Depending on what kind of video you're attempting to emulate, play with the color correction tools to try to give it less dynamic range. Two instances of levels, one to add more contrast to the point of losing a bit of detail on the highs and lows and another to bring it back to normal but now with less detail.

Save your jpeg out of Photoshop (or whatever you use to edit such things) as the final pixel size of your comp; don't scale it down in AE. You might even consider saving it a few pixels smaller and scaling it up a touch in AE, again depending on what sort of source you're attempting to emulate.

Add a bit of motion to the scene. Light playing on the window, a fly buzzing through the scene, curtains moving with the slightest hint of a breeze from the vent, dust particles in sunlight...that sort of thing. Rarely is a room truly still.

If there's fluorescent lighting in the room, perhaps a bit of randomness and flickering in the light would help. (Done using a wiggle expression on the opacity of an adjustment layer with a levels effect, perhaps.)

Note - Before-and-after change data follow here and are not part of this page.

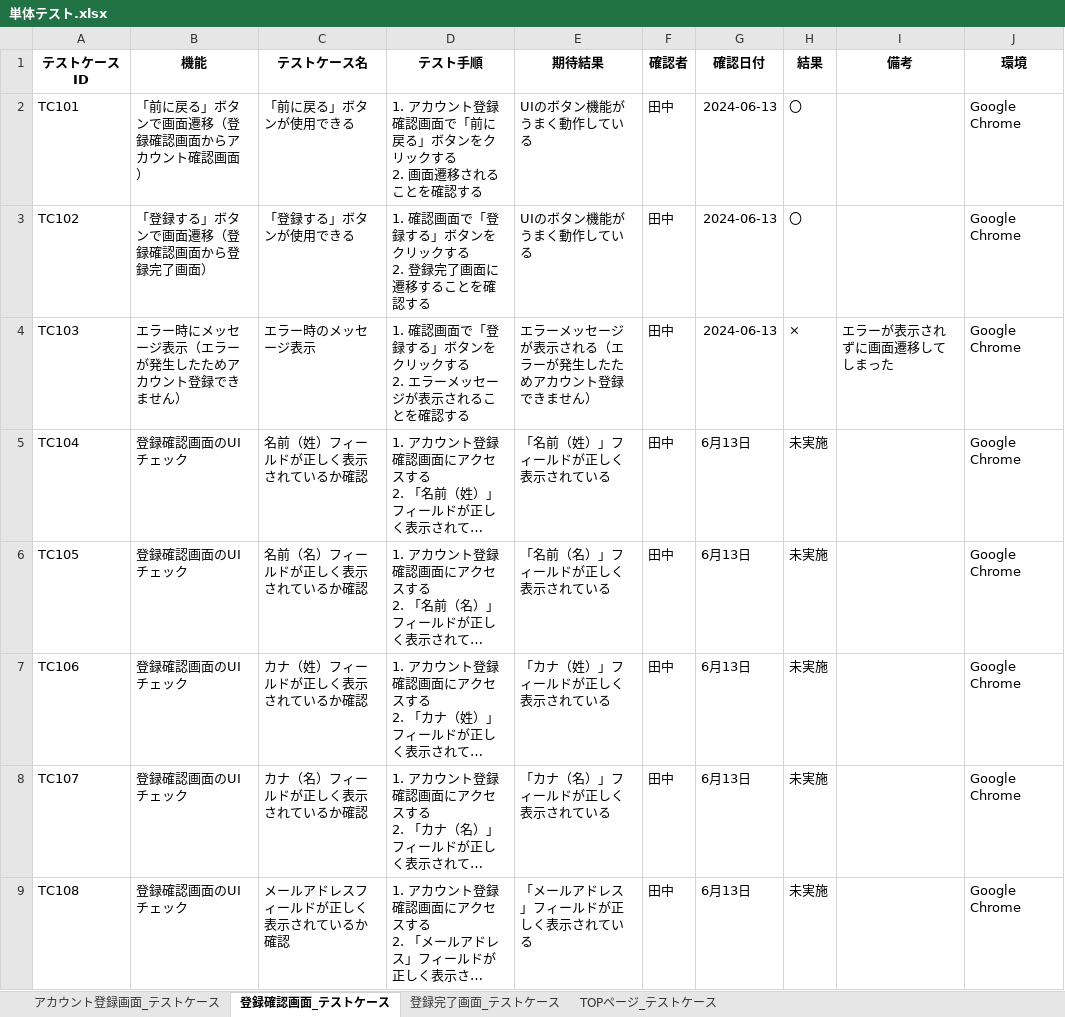
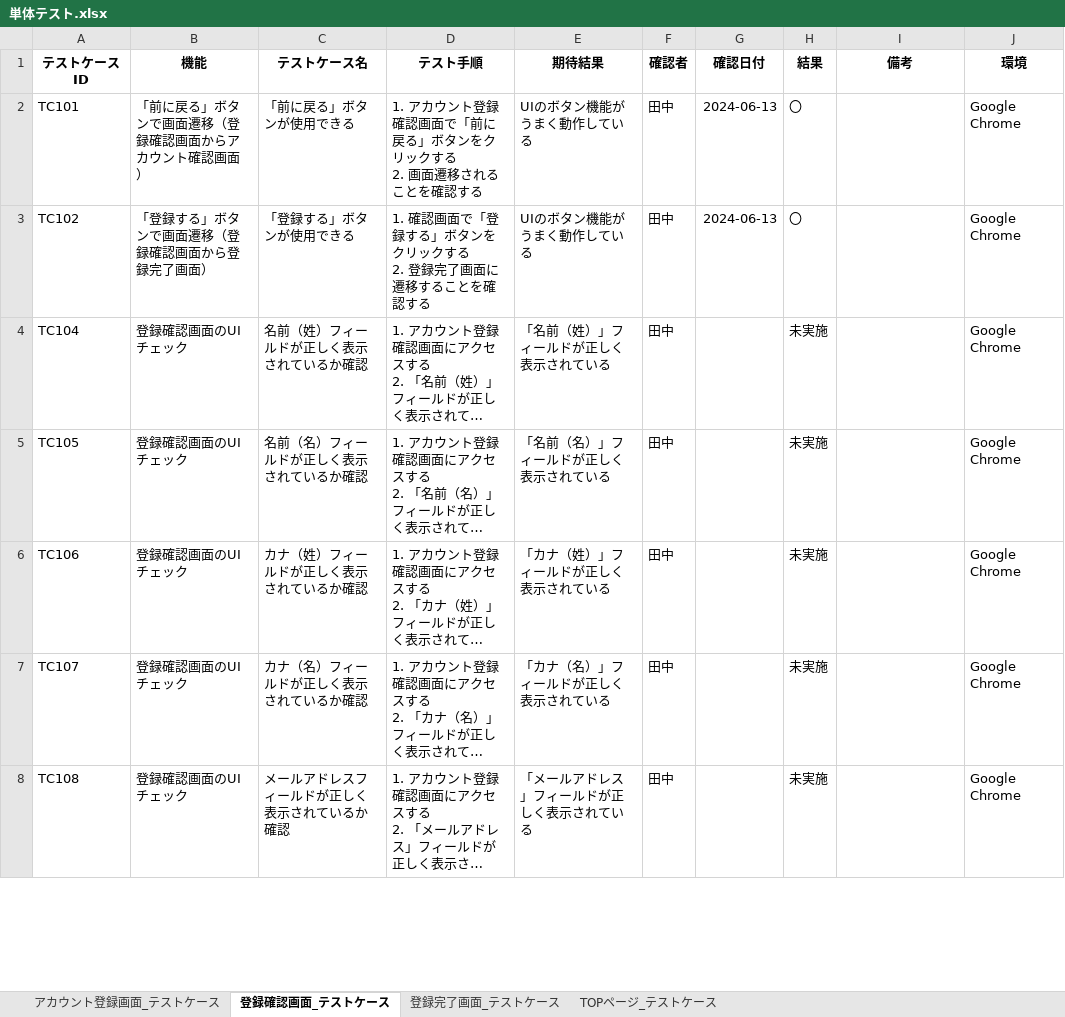
Before and after one commit to yuta02gg/account1, an Excel workbook: 単体テスト.xlsx, sheet 登録確認画面_テストケース, drawn as a sheet; only a part is shown; long unchanged cells end in …; values as stored, in another font and other column widths than the file's, no borders; removed rows and columns are numbered as before the commit, all else as after; ↵ is a line break in a cell; the diff covers the shown part only; the diff names each change by its address in the sheet, - before the commit and + after, or states it on an @@ line.

```diff
--- a/単体テスト.xlsx (sheet 登録確認画面_テストケース)
+++ b/単体テスト.xlsx (sheet 登録確認画面_テストケース)
-row 4: TC103 | エラー時にメッセージ表示（エラーが発生したためアカウント登録できません） | エラー時のメッセージ表示 | 1. 確認画面で「登録する」ボタンをクリックする ↵ 2. エラーメッセージが表示されることを確認する | エラーメッセージが表示される（エラーが発生したためアカウント登録できません） | 田中 | 2024-06-13 | × | エラーが表示されずに画面遷移してしまった | Google Chrome
-G4:G8 (確認日付): 6月13日
+G4:G8 (確認日付): (empty)
```
Also changed, not shown: 5 edited cells elsewhere in this sheet, sheet アカウント登録画面_テストケース, sheet 登録完了画面_テストケース.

Put a very subtle wiggle on the camera so it's not perfectly still. Just a touch though, subtlety is key.

Audio! Realistic room sound will go a long way to sell the effect.



HOWEVER: I'm a big fan of doing things practically. Save your picture out of Photoshop at the proper final size and output it from Premiere or Final Cut (or whatever) onto DV tape (or whatever type of media you're trying to emulate) then recapture from the tape onto your machine. So, for example you're trying to copy the look of DV tape, you'll be nearly there in one step! Putting it onto tape will lose the color info and add the noise that you're looking for.

- The Great Szalam
(The 'Great' stands for 'Not So Great, in fact, Extremely Humble')

No trees were harmed in the creation of this message, but several thousand electrons were mildly inconvenienced.


Return to posts index

Yaron BarRe: Making a photo appear like it's live footage
by on Jan 4, 2010 at 8:53:09 am

Thanks for your advices, I will try them !


Return to posts index


Alan LloydRe: Making a photo appear like it's live footage
by on Jan 4, 2010 at 4:15:34 am

A minute is a very long shot duration even in a feature film. Are you sure?


Return to posts index

Yaron BarRe: Making a photo appear like it's live footage
by on Jan 4, 2010 at 8:51:30 am

Well, maybe 30 seconds is more what I meant.. but in these 30 seconds I will add some animation on top of that photo. But before the animation I want already that it feels as a video capture.


Return to posts index

<< PREVIOUS   •   VIEW ALL   •   PRINT   •   NEXT >>
© 2017 CreativeCOW.net All Rights Reserved
[TOP]